Allen & Unwin September 2012 9781743311875 (buy paperback, ebook) When Courtney Collins' debut novel The Burial landed in my pile last month, it went straight to the top. Set in the early C20th, it's inspired by the story of Australia's last bushranger, Jessie Hickman. Jessie has done something she can't turn back from, and spends the majority … Continue reading Dignified survival: Courtney Collins on The Burial

Home, strange home: Fishing for Tigers by Emily Maguire

Picador, 9781742610832 September 2012 (buy paperback, ebook) A version of this article was originally published in The Big Issue no. 415. Somewhere around the six-week mark of Emily Maguire’s 2008 visit to Hanoi, she realised she was in love: 'Actual love—the kind where you wake up smiling in anticipation, and you fall asleep deeply, deeply happy every … Continue reading Home, strange home: Fishing for Tigers by Emily Maguire

20 classics #13: The Fortunes of Richard Mahony by Henry Handel Richardson

I’m reading 20 classic, modern-classic or cult books. Read more about this project here. See the other classics here. Why did I want to read it? I haven’t yet reviewed an Australian classic in this series, and The Lifted Brow also asked me to choose one of the Text Classics range to introduce for their October issue. There was a … Continue reading 20 classics #13: The Fortunes of Richard Mahony by Henry Handel Richardson

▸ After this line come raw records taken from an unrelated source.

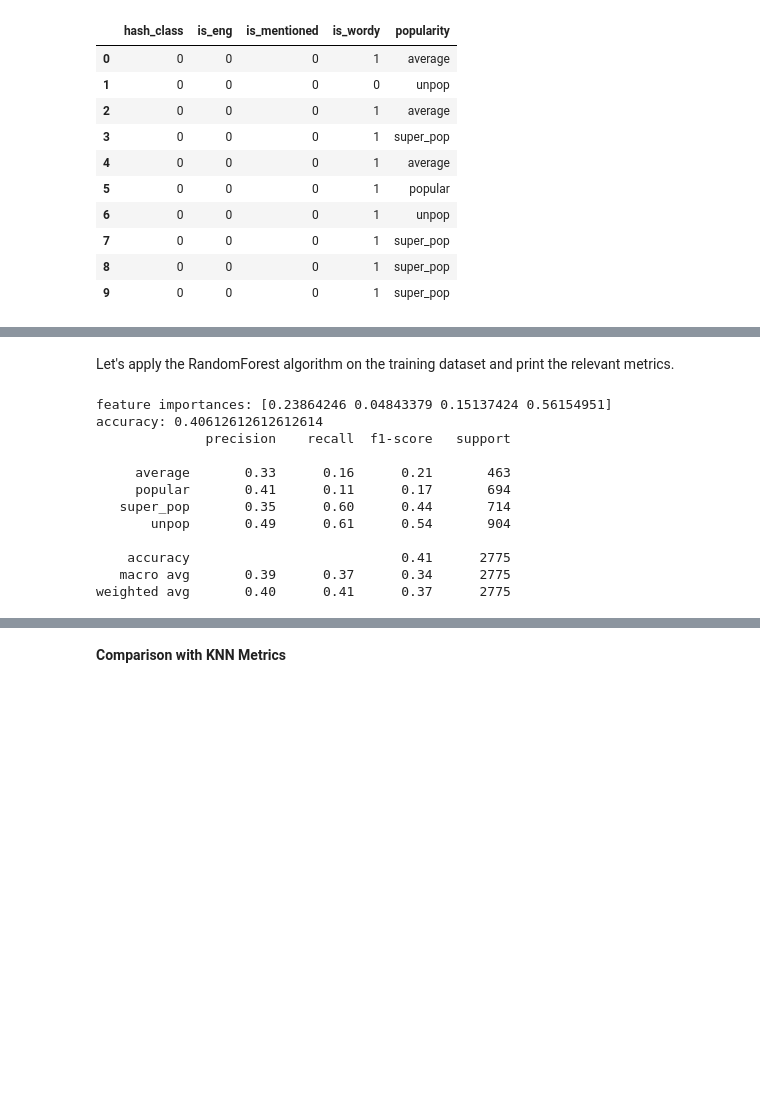
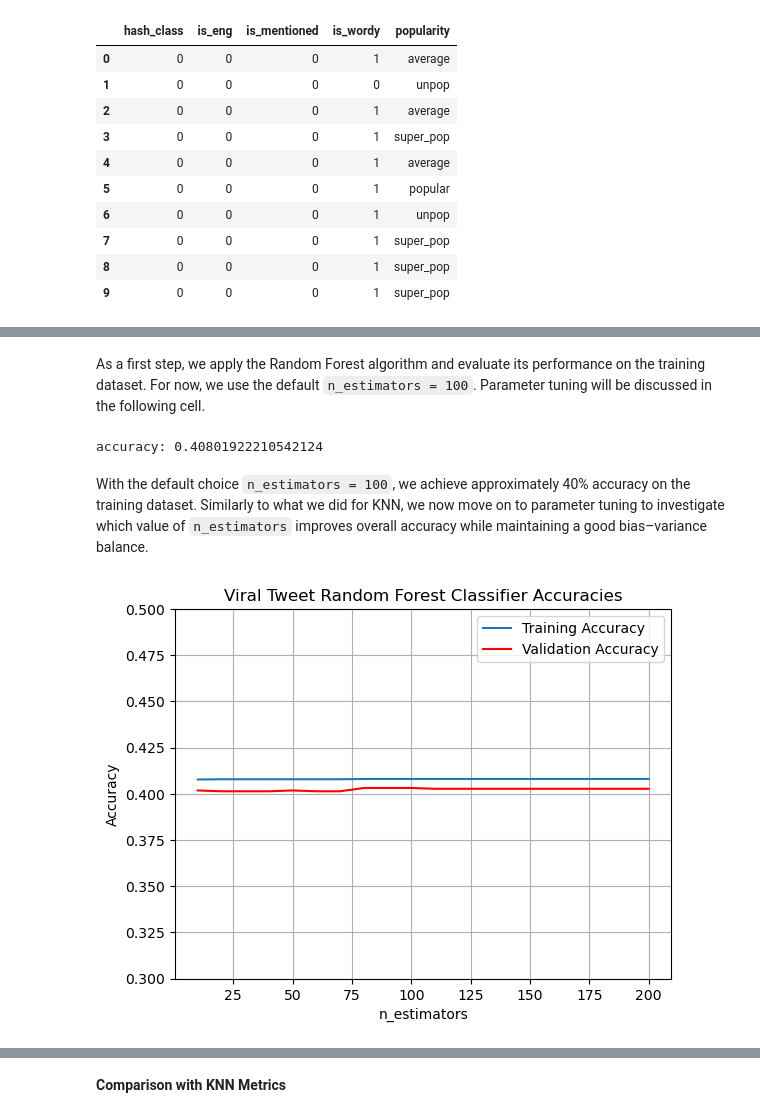
Before and after one commit to alessandrodondarini/tweet-virality-prediction, a Jupyter notebook: notebooks/supML_twitter.ipynb, the cells around one changed output, grey strips where cells are left out. Cells and saved outputs as stored; diff of their text form; code cells hidden in the pictures; blank space fills up the shorter version.

```diff
--- a/notebooks/supML_twitter.ipynb
+++ b/notebooks/supML_twitter.ipynb
@@ -500,31 +488,46 @@ Again, let's collect the relvant features and labels and split them into train a
 labels = df_random[['popularity']]
 data = df_random[['hash_class','is_eng','is_mentioned','is_wordy']]
 
-train_data, test_data, train_labels, test_labels = train_test_split(data, labels, random_state = 42)
+X_train, X_test, y_train, y_test = train_test_split(data, labels, test_size=0.2,random_state = 42)
+
+X_train, X_val, y_train, y_val = train_test_split(X_train,y_train, test_size=0.25,random_state = 42)
 # %% [markdown]
-Let's apply the RandomForest algorithm on the training dataset and print the relevant metrics.
+As a first step, we apply the Random Forest algorithm and evaluate its performance on the training dataset. For now, we use the default `n_estimators = 100`. Parameter tuning will be discussed in the following cell.
 # %%
 from sklearn.ensemble import RandomForestClassifier
 
 forest = RandomForestClassifier(random_state = 42)
-forest.fit(train_data, train_labels)
+forest.fit(X_train, y_train)
 
-pred_test_labels = forest.predict(test_data)
-reportRF = classification_report(test_labels,pred_test_labels)
-
-print('feature importances:', forest.feature_importances_)
-print('accuracy:', forest.score(test_data, test_labels))
-print(classification_report(test_labels,pred_test_labels))
+pred_train_labels = forest.predict(X_train)
+print('accuracy:', accuracy_score(y_train, pred_train_labels))
 # %% [output]
-feature importances: [0.23864246 0.04843379 0.15137424 0.56154951]
-accuracy: 0.40612612612612614
-              precision    recall  f1-score   support
-
-     average       0.33      0.16      0.21       463
-     popular       0.41      0.11      0.17       694
-   super_pop       0.35      0.60      0.44       714
-       unpop       0.49      0.61      0.54       904
-
-    accuracy                           0.41      2775
-   macro avg       0.39      0.37      0.34      2775
-weighted avg       0.40      0.41      0.37      2775
+accuracy: 0.40801922210542124
+# %% [markdown]
+With the default choice `n_estimators = 100`, we achieve approximately 40% accuracy on the training dataset. Similarly to what we did for KNN, we now move on to parameter tuning to investigate which value of `n_estimators` improves overall accuracy while maintaining a good bias–variance balance.
+# %%
+training_acc = []
+validation_acc = []
+
+for n_tree in range(10,210, 10):
+    forest = RandomForestClassifier(n_estimators = n_tree, random_state = 42)
+    forest.fit(X_train,y_train)
+
+    pred_train_labels = forest.predict(X_train)
+    pred_val_labels = forest.predict(X_val)
+
+    training_acc.append(accuracy_score(y_train, pred_train_labels))
+    validation_acc.append(accuracy_score(y_val, pred_val_labels))
+# %%
+n_tree_list= range(10,210, 10)
+plt.plot(n_tree_list, training_acc, label= 'Training Accuracy')
+plt.plot(n_tree_list, validation_acc, c = 'red', label = 'Validation Accuracy')
+plt.xlabel('n_estimators')
+plt.ylabel('Accuracy')
+plt.ylim(0.3,0.5)
+plt.title("Viral Tweet Random Forest Classifier Accuracies")
+plt.legend()
+plt.grid(True)
+plt.show()
+# %% [output]
+[figure, added]
```
Also changed, not shown: parts of 27 cells of this notebook.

Parsley and blood: Bitter Greens by Kate Forsyth

April 2012 Random House 9781741668452 (buy paperback, ebook) I love a good historical novel: the ability to contrast past and present, to be absorbed in a world that’s (mainly) unfamiliar, and to experience vastly different circumstances, pressures, and social customs. Kate Forsyth allows us to taste, smell and feel 16th Century Italy and late 17th … Continue reading Parsley and blood: Bitter Greens by Kate Forsyth